My ninety-four-year-old friend is moving into a smaller, perhaps her ultimate, home and is struggling with the prospect of releasing her most precious books. Over the phone recently, she told me, "Shirley (her 60-ish daughter) has been so patient with me, listening as I remember about this or that book—where I was, what I was doing when I read it for the first time." Some of these books take her back to pre-college days before UC Berkeley (Class of '42) and her small town, Walton-like family roots in the Sierra foothills. Her mother taught school before starting their family, and the children all grew up reading, and being read to. She, too, taught and passed on her love of books to her family.
I shared my own traumatic de-booking experience. In a major move, I transported box after box of old college texts, novels, and reference books to anywhere that would take them. I steeled myself for this task, as my books and records had been my first, and maybe still my most important, possessions, carted across country for years so I could gaze on them on the bookshelves in my office, bedroom and den. They waited, expectant for the next trip to where?
But what is it about books, or really, the act of reading favorite books that becomes the catalyst and context for great thoughts yet to be born and plots waiting to be hatched?
My time with books has spanned my whole life from my earliest memories to the wee hours of this morning as I once again read under the covers in bed, not a comic book this time but my Kindle, which has become a constant companion.

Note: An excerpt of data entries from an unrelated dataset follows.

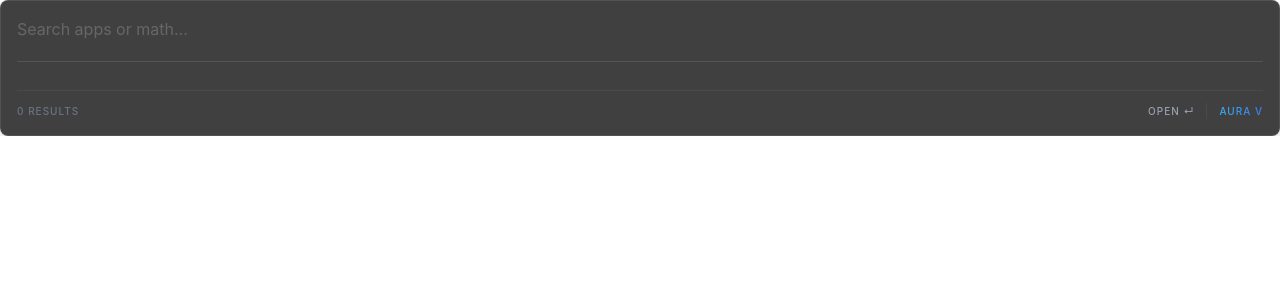
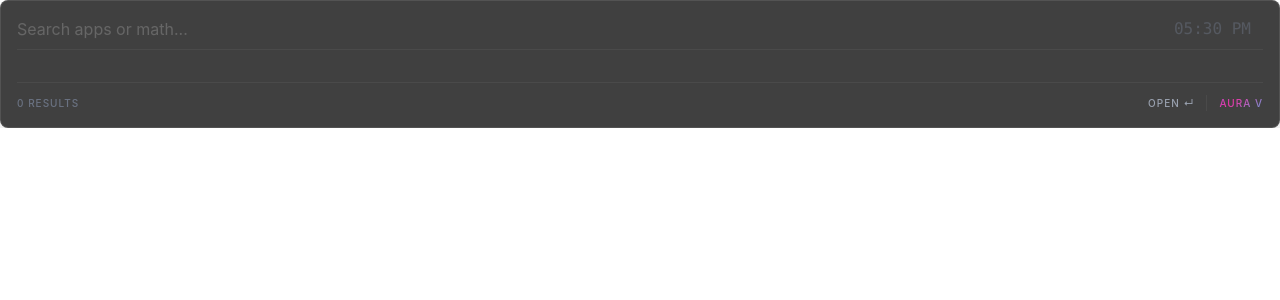
Before and after one commit to maxi-schaefer/Aura, a React (Vite) app: page / in a window 1280 px wide. Shown: the top 300 px of the page. Built offline with nearby package versions, Linux system fonts and the light colour scheme.

Commit message:
Added current time to search bar

```diff
--- a/src/App.tsx
+++ b/src/App.tsx
@@ -19,6 +19,7 @@
     const [filteredApps, setFilteredApps] = useState<any[]>([]);
     const [calculation, setCalculation] = useState<string | null>(null);
     const [detectedColor, setDetectedColor] = useState<string | null>(null);
+    const [time, setTime] = useState("");
 
     const inputRef = useRef<HTMLInputElement>(null);
     const containerRef = useRef<HTMLDivElement>(null);
@@ -134,19 +135,38 @@
         }, 10);
     };
 
+    // Timer
+    useEffect(() => {
+        const updateTime = () => {
+            const now = new Date();
+            const formatted = now.toLocaleTimeString([], {
+                hour: "2-digit",
+                minute: "2-digit",
+            });
+            setTime(formatted);
+        };
+
+        updateTime(); // run immediately
+        const interval = setInterval(updateTime, 1000);
+
+        return () => clearInterval(interval);
+    }, []);
+
     return (
         <div ref={containerRef} className="bg-transparent overflow-hidden">
             <motion.div className="glass p-4 shadow-2xl flex flex-col">
-                <div className="flex-none">
+                <div className="relative flex items-center mb-4 border-b border-white/5 pb-2 pr-15">
                     <input
                         ref={inputRef}
                         autoFocus
                         value={query}
                         onChange={(e) => setQuery(e.target.value)}
                         placeholder="Search apps or math..."
-                        className="w-full bg-transparent outline-none text-white text-base placeholder-gray-500 pb-2"
+                        className="w-full bg-transparent outline-none text-white text-base placeholder-gray-500"
                     />
-                    <div className="h-px bg-white/10 my-3" />
+                    <p className="absolute right-3 text-gray-500/50 font-mono">
+                        {time}
+                    </p>
                 </div>
 
                 <div ref={scrollContainerRef} className="max-h-[320px] overflow-y-auto custom-scrollbar pr-1">
```
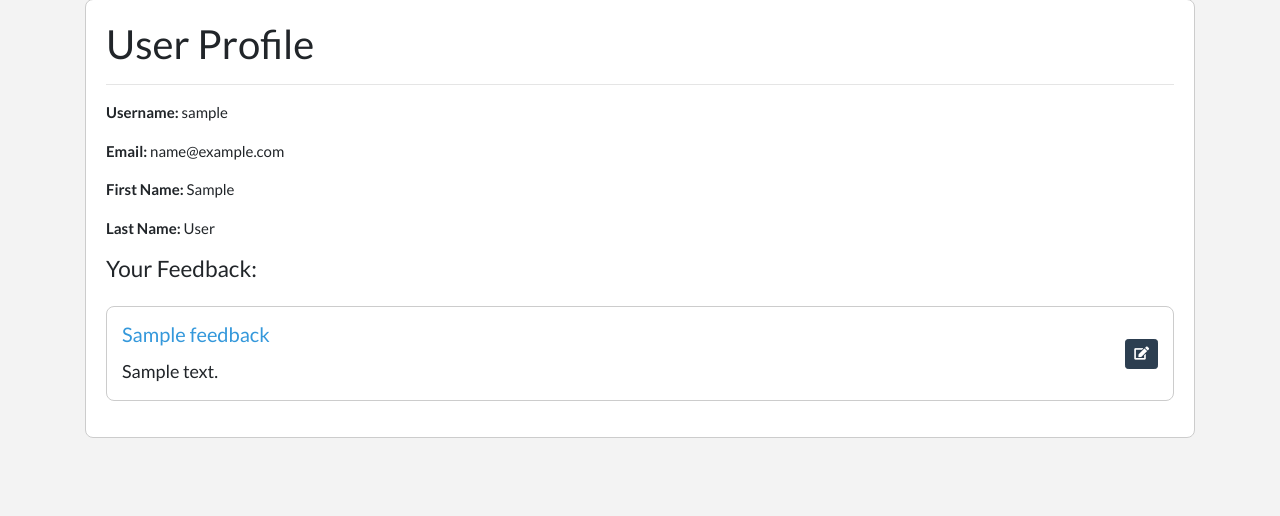
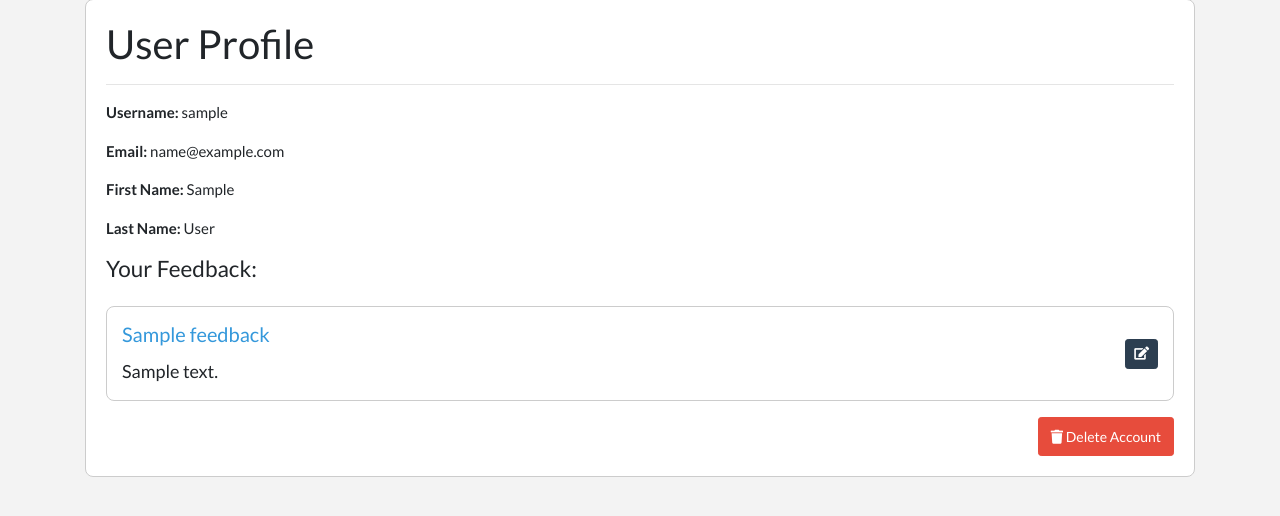
Before and after one commit to danielrhodes11/auth_app, a Flask app: a page that uses templates/base.html in a window 1280 px wide. Shown: the part 141-657 px from the top of the page. Run offline with Flask 3, Linux system fonts and the light colour scheme; the visitor is signed in with stand-in values (Sample User, id 1); tables that the repository leaves empty hold one stand-in row (values such as "Sample post"); some libraries are stand-ins or nearby versions.

Commit message:
added functionality for removing users and cleaned up layout

```diff
--- a/app.py
+++ b/app.py
@@ -90,6 +90,10 @@ def delete_user(username):
         flash("Please login first!", "danger")
         return redirect("/login")
     else:
+        username = session["username"]
+        feedback = Feedback.query.filter_by(username=username).all()
+        for fb in feedback:
+            db.session.delete(fb)
         user = User.query.filter_by(username=username).first()
         db.session.delete(user)
         db.session.commit()
@@ -156,8 +160,6 @@ def delete_feedback(feedback_id):
         flash("Feedback Deleted!", "info")
         return redirect(f"/users/{feedback.username}")
 
-
-
 @app.route("/logout")
 def logout():
     """logout user"""
@@ -165,7 +167,6 @@ def logout():
     session.pop("username")
     flash("Goodbye!", "info")
     return redirect("/")
-
 
 @app.route("/secret")
 def secret():
--- a/templates/base.html
+++ b/templates/base.html
@@ -14,12 +14,12 @@
       <ul class="nav navbar-nav flex-row float-right">
         {% if session['username'] %}
         <li class="nav-item">
-          <a class="nav-link" href="/users/<username>/feedback/add"><i class="fas fa-comments"></i> Add Feedback </a>
+          <a class="nav-link" href="/users/{{ session['username'] }}/feedback/add"><i class="fas fa-comments"></i> Add Feedback </a>
         <li class="nav-item">
           <a class="nav-link" href="/logout"><i class="fas fa-sign-out-alt"></i> Logout</a>
         </li>
         <li>
-            <a class="nav-link" href="/users/<username>"><i class="fas fa-user"></i> {{ session['username'] }}</a>
+            <a class="nav-link" href="/users/{{ session['username'] }}"><i class="fas fa-user"></i> {{ session['username'] }}</a>
         </li>
         {% else %}
         <li class="nav-item">
--- a/templates/user.html
+++ b/templates/user.html
@@ -28,9 +28,21 @@
     {% else %}
       <div class="card mb-3">
         <div class="card-body">
-          <p class="card-text"><em>No feedback yet!</p>
+          <p class="card-text"><em>No feedback yet!</em></p>
         </div>
       </div>
     {% endfor %}
   </div>
+   <div class="row">
+    <div class="col-12 text-right">
+      <form action="/users/{{ user.username }}/delete" method="post">
+        <button type="submit" class="btn btn-danger btn-sm">
+          <i class="fas fa-trash"></i> Delete Account
+        </button>
+      </form>
+    </div>
+  </div>
+  </div>
+
+
 {% endblock %}
```
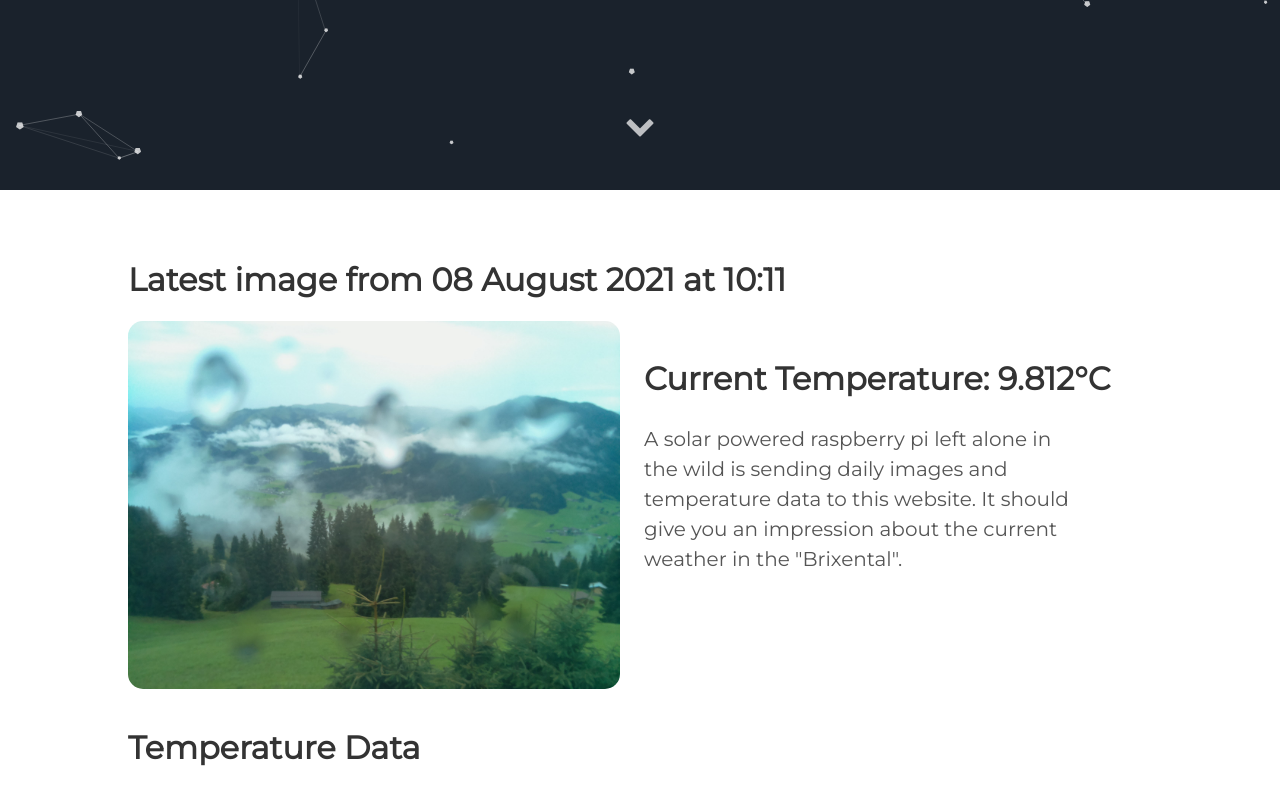
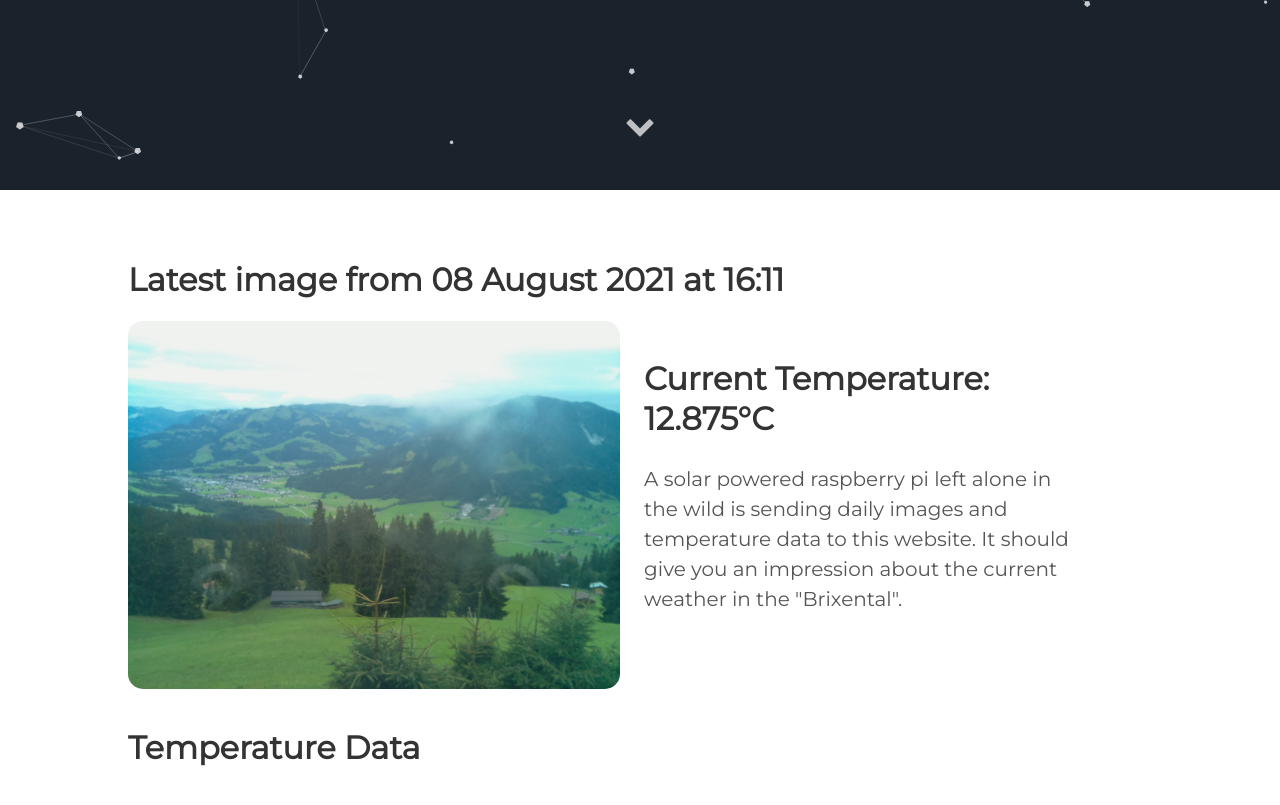
Before and after one commit to vektorious/vektorious.github.io, a Jekyll site: the page built from resources/huette.md, in a window 1280 px wide and 900 px high, scrolled down 710 px. Shown: the top 805 px of the window. Built offline with Jekyll 4.4.1, drawn with Linux system fonts in a browser that asks for light colours.

Commit message:
I'm a bot beep boop

```diff
--- a/resources/huette.md
+++ b/resources/huette.md
@@ -6,13 +6,13 @@ image: '/assets/img/'
 description: 'Live image from the Austrian alps'
 twitter_text: ' '
 ---
-## Latest image from 08 August 2021 at 10:11
+## Latest image from 08 August 2021 at 16:11
 <div class="huette">
   <div class="huette-image">
     <img src="{{ "/assets/img/huette.jpg" | prepend: site.baseurl }}">
   </div>
   <div class="huette-text">
-        <h2>Current Temperature: 9.812°C</h2>
+        <h2>Current Temperature: 12.875°C</h2>
         <p>A solar powered raspberry pi left alone in the wild is sending daily images and temperature data to this website. It should give you an impression about the current weather in the "Brixental".</p>
 
   </div>
```
Also changed, not shown: rpi-script/2021-08-08_161007.txt (renamed from rpi-script/2021-08-08_101007.txt, +5 -5 lines), rpi-script/huette.md (+2 -2 lines), assets/img/huette.jpg, assets/img/temp_plot.png, rpi-script/temp_plot.png, 1 other file.
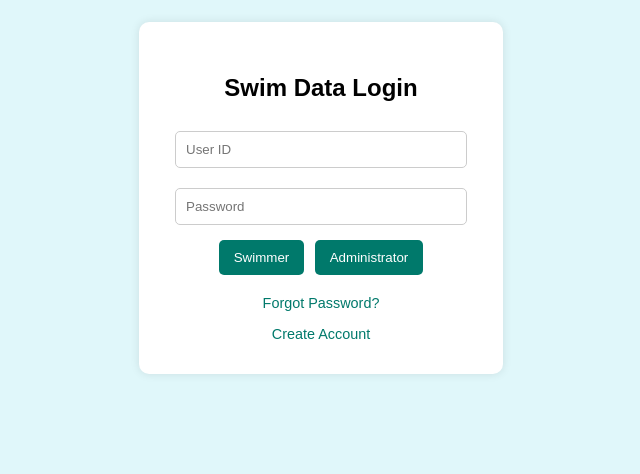
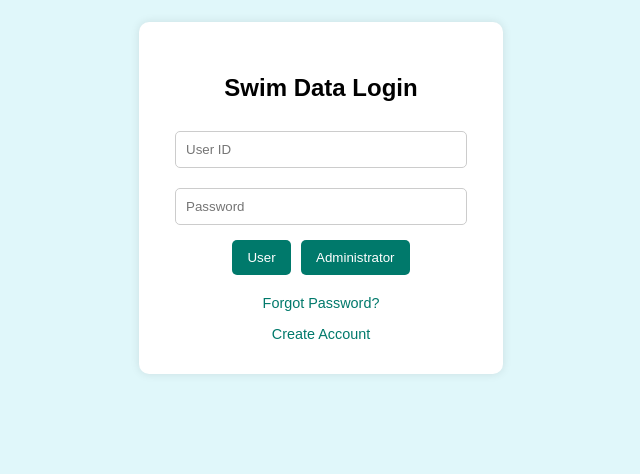
Before and after one commit to ncorcoran771/COSC386-SwimDB, a PHP site: page /indexp.php in a window 1280 px wide. Shown: the part 210-684 px from the top of the page, without its empty margins (319-959 px from the left). Run offline with PHP 8.4, Linux system fonts and the light colour scheme.

Commit message:
Update indexp.php

```diff
--- a/indexp.php
+++ b/indexp.php
@@ -1,4 +1,3 @@
-<!-- indexp.php -->
 <!DOCTYPE html>
 <html lang="en">
 <head>
@@ -59,7 +58,7 @@
         <form method="post" action="login.php">
             <input type="text" name="userID" placeholder="User ID">
             <input type="password" name="plainPassword" placeholder="Password">
-            <input type="submit" name="swimmerLog" value="Swimmer">
+            <input type="submit" name="userLog" value="User">
             <input type="submit" name="adminLog" value="Administrator">
         </form>
         <a href="login.php?action=forgot">Forgot Password?</a>
```
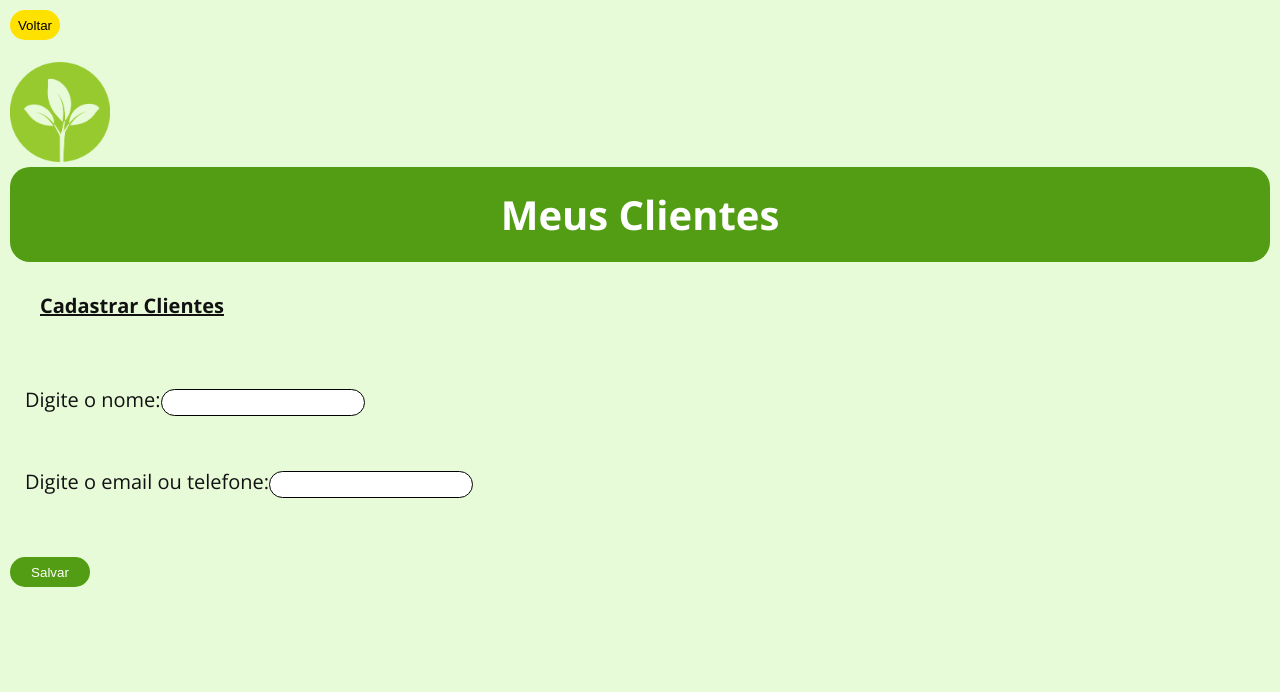
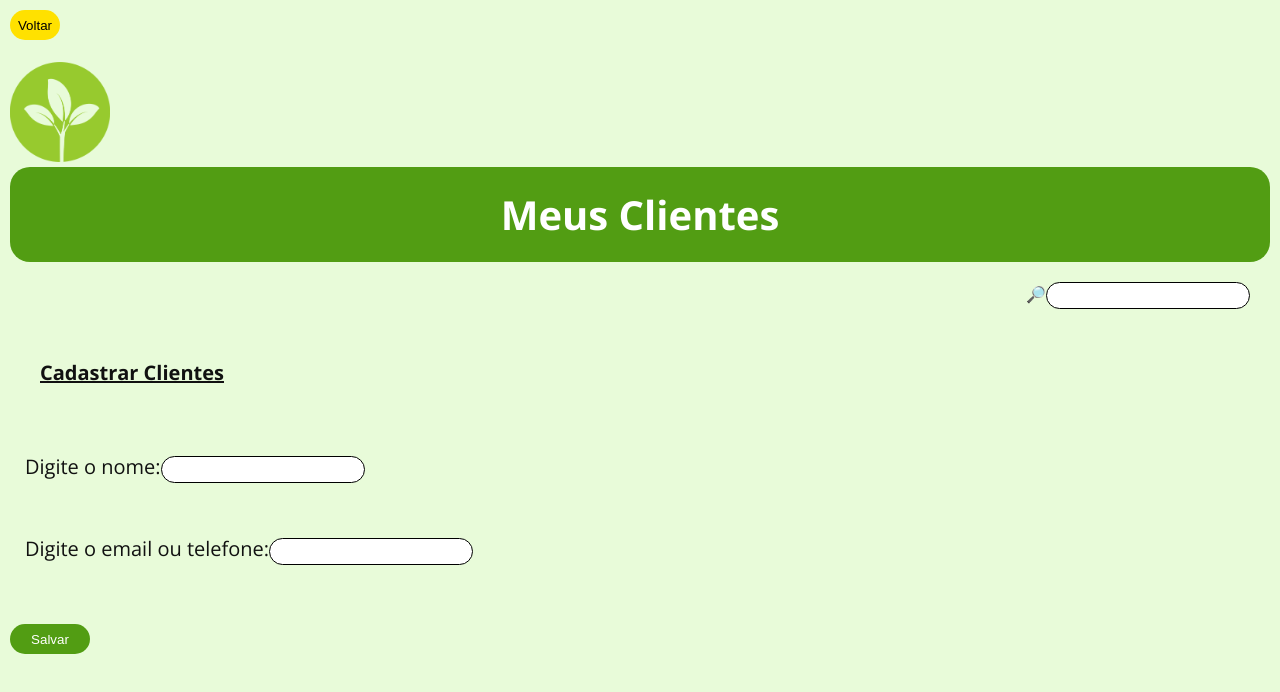
Before and after one commit to ThalesTavares18/gestao-rural, a Next.js app: page /MeusClientes in a window 1280 px wide. Shown: the top 692 px of the page. Built offline with nearby package versions, Linux system fonts and the light colour scheme.

Commit message:
colocando lupa Meus clientes

```diff
--- a/app/MeusClientes/meusclientes.css
+++ b/app/MeusClientes/meusclientes.css
@@ -15,6 +15,7 @@ body{
     background: #529d13;
     border-radius: 20px;
     color: white;
+
 
 }
 
@@ -72,3 +73,10 @@ input{
     border-radius: 10px;
     color: white;
 }
+
+.pesquisa{
+
+    text-align: end;
+    padding: 20px;
+
+}
--- a/app/MeusClientes/page.js
+++ b/app/MeusClientes/page.js
@@ -40,9 +40,17 @@ function MeusClientes() {
 
             <div className="MenuClientes">
 
+
+
+
                 <h1> Meus Clientes</h1>
 
             </div>
+
+                <div className="pesquisa">
+
+                    🔎<input required onChange={ (e)=> alteraUsuario (e.target.value)}/>
+                </div>
 
 
             <p> <u> <strong> Cadastrar Clientes </strong></u> </p>
```
Also changed, not shown: 1 other file (tests, documents, lock files or other folders).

In the intervening years, I have work in publishing, done publishing for others, and now, own a publishing business to help independent authors bring their ideas and stories, no doubt germinated in their own wee hours with their own favorite books, to share with others who can be inspired as they were.